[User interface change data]

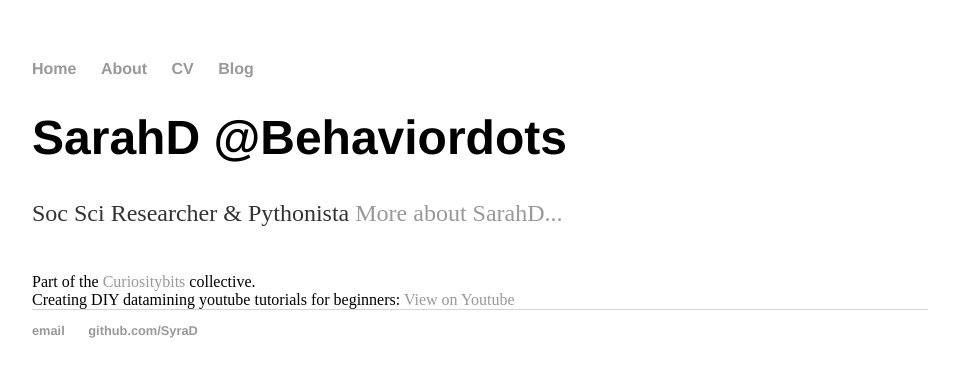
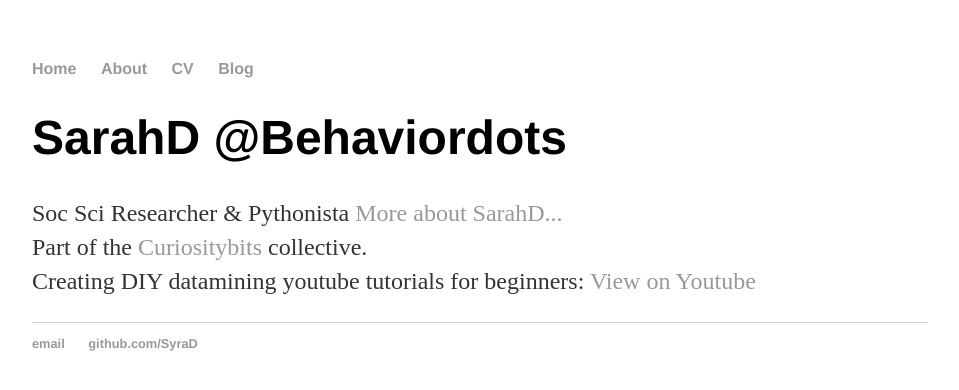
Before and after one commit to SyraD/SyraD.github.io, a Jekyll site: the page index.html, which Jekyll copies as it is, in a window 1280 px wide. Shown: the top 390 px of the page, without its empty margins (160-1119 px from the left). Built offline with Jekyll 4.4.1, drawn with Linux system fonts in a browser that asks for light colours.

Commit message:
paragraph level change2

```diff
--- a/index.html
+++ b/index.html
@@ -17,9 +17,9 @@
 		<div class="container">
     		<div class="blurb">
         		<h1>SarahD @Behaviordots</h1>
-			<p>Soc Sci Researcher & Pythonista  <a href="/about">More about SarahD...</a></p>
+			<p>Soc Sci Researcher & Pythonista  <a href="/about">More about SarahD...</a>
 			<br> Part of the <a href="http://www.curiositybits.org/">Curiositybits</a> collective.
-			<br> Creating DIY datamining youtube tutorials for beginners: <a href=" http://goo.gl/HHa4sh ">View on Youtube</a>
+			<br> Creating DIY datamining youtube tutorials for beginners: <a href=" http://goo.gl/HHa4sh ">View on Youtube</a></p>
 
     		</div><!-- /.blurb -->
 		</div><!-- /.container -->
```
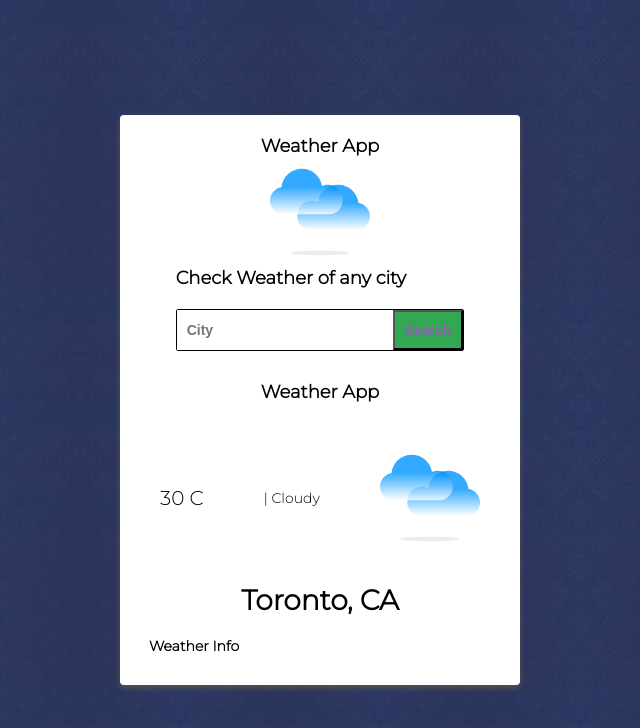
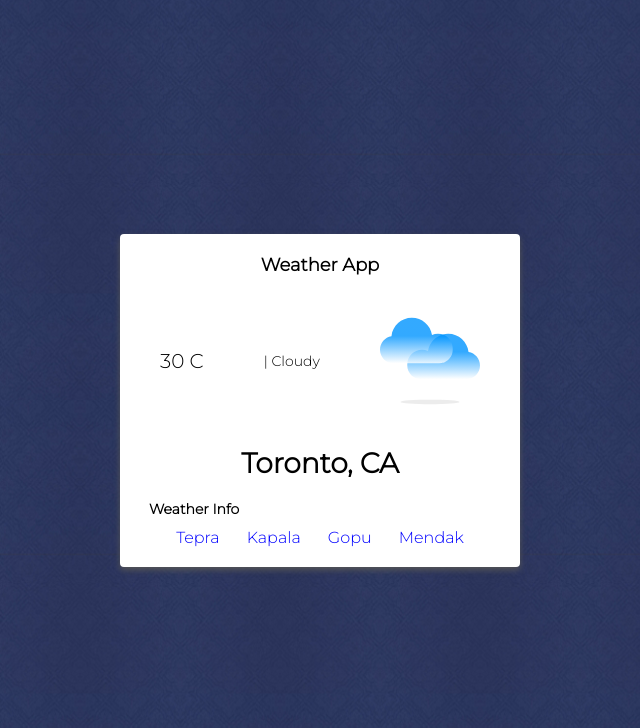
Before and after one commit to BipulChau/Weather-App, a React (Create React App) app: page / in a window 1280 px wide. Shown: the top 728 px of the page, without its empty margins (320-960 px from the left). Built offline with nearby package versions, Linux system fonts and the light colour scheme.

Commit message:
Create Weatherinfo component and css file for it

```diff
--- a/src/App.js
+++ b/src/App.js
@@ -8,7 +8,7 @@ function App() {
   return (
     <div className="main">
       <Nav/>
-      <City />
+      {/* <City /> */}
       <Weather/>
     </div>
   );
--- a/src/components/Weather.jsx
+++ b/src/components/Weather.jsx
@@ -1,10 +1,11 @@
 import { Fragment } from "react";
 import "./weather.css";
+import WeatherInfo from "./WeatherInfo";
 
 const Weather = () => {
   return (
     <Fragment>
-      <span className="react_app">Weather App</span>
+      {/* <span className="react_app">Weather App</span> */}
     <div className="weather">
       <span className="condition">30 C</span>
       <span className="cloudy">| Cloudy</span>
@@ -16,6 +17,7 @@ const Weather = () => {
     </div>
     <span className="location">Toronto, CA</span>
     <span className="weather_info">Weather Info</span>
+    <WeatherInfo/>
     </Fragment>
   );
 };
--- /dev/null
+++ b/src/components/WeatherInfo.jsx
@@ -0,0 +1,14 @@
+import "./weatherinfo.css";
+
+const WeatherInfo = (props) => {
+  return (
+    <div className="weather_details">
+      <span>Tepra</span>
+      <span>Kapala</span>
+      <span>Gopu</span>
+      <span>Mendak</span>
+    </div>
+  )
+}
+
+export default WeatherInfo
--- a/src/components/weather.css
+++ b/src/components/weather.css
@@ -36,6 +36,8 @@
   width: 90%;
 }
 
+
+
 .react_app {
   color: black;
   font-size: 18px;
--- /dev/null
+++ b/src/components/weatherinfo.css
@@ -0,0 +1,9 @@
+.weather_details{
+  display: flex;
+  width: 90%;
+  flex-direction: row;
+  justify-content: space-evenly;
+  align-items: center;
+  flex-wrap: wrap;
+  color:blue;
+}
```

...

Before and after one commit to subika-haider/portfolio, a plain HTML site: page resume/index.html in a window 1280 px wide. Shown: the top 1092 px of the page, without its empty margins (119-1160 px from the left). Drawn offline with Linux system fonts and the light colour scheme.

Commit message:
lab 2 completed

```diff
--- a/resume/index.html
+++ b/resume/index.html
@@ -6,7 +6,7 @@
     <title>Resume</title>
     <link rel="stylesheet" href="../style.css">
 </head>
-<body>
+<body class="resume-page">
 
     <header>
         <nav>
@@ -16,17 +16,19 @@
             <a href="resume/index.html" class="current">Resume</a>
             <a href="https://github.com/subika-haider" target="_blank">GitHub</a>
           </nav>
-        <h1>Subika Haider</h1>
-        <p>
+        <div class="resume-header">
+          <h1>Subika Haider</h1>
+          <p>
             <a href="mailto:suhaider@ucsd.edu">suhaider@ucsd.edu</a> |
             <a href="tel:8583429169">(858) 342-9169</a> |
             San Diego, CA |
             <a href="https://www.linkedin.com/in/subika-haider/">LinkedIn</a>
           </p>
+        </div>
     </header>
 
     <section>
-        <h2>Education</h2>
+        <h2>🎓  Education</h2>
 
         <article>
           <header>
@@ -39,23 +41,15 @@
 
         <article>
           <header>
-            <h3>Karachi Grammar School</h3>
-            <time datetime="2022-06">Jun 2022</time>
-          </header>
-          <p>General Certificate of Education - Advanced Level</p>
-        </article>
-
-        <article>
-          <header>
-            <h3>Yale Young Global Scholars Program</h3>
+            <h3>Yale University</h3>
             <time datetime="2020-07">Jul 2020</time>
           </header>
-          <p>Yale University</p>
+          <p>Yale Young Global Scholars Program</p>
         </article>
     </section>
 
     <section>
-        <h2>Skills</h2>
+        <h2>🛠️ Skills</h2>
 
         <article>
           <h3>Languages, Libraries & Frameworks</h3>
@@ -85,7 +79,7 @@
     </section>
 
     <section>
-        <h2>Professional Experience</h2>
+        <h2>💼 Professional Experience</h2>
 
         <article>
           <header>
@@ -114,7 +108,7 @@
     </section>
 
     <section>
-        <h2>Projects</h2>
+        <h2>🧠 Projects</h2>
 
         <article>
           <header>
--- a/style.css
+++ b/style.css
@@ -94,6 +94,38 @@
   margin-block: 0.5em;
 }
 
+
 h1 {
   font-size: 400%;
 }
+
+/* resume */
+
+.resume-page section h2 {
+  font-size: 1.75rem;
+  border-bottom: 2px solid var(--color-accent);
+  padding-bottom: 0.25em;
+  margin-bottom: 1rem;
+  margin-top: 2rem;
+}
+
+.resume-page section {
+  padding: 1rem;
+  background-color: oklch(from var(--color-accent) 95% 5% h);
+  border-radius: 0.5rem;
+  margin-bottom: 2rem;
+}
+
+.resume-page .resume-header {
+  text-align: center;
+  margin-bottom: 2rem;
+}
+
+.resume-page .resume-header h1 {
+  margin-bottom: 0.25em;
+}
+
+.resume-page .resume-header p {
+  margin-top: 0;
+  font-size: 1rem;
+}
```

#### [What the task asks]
Filter the entries down to the lines that hold "page". Copy those lines.

#### [Response to this exercise]
Before and after one commit to SyraD/SyraD.github.io, a Jekyll site: the page index.html, which Jekyll copies as it is, in a window 1280 px wide. Shown: the top 390 px of the page, without its empty margins (160-1119 px from the left). Built offline with Jekyll 4.4.1, drawn with Linux system fonts in a browser that asks for light colours.
Before and after one commit to BipulChau/Weather-App, a React (Create React App) app: page / in a window 1280 px wide. Shown: the top 728 px of the page, without its empty margins (320-960 px from the left). Built offline with nearby package versions, Linux system fonts and the light colour scheme.
Before and after one commit to subika-haider/portfolio, a plain HTML site: page resume/index.html in a window 1280 px wide. Shown: the top 1092 px of the page, without its empty margins (119-1160 px from the left). Drawn offline with Linux system fonts and the light colour scheme.
+<body class="resume-page">
+.resume-page section h2 {
+.resume-page section {
+.resume-page .resume-header {
+.resume-page .resume-header h1 {
+.resume-page .resume-header p {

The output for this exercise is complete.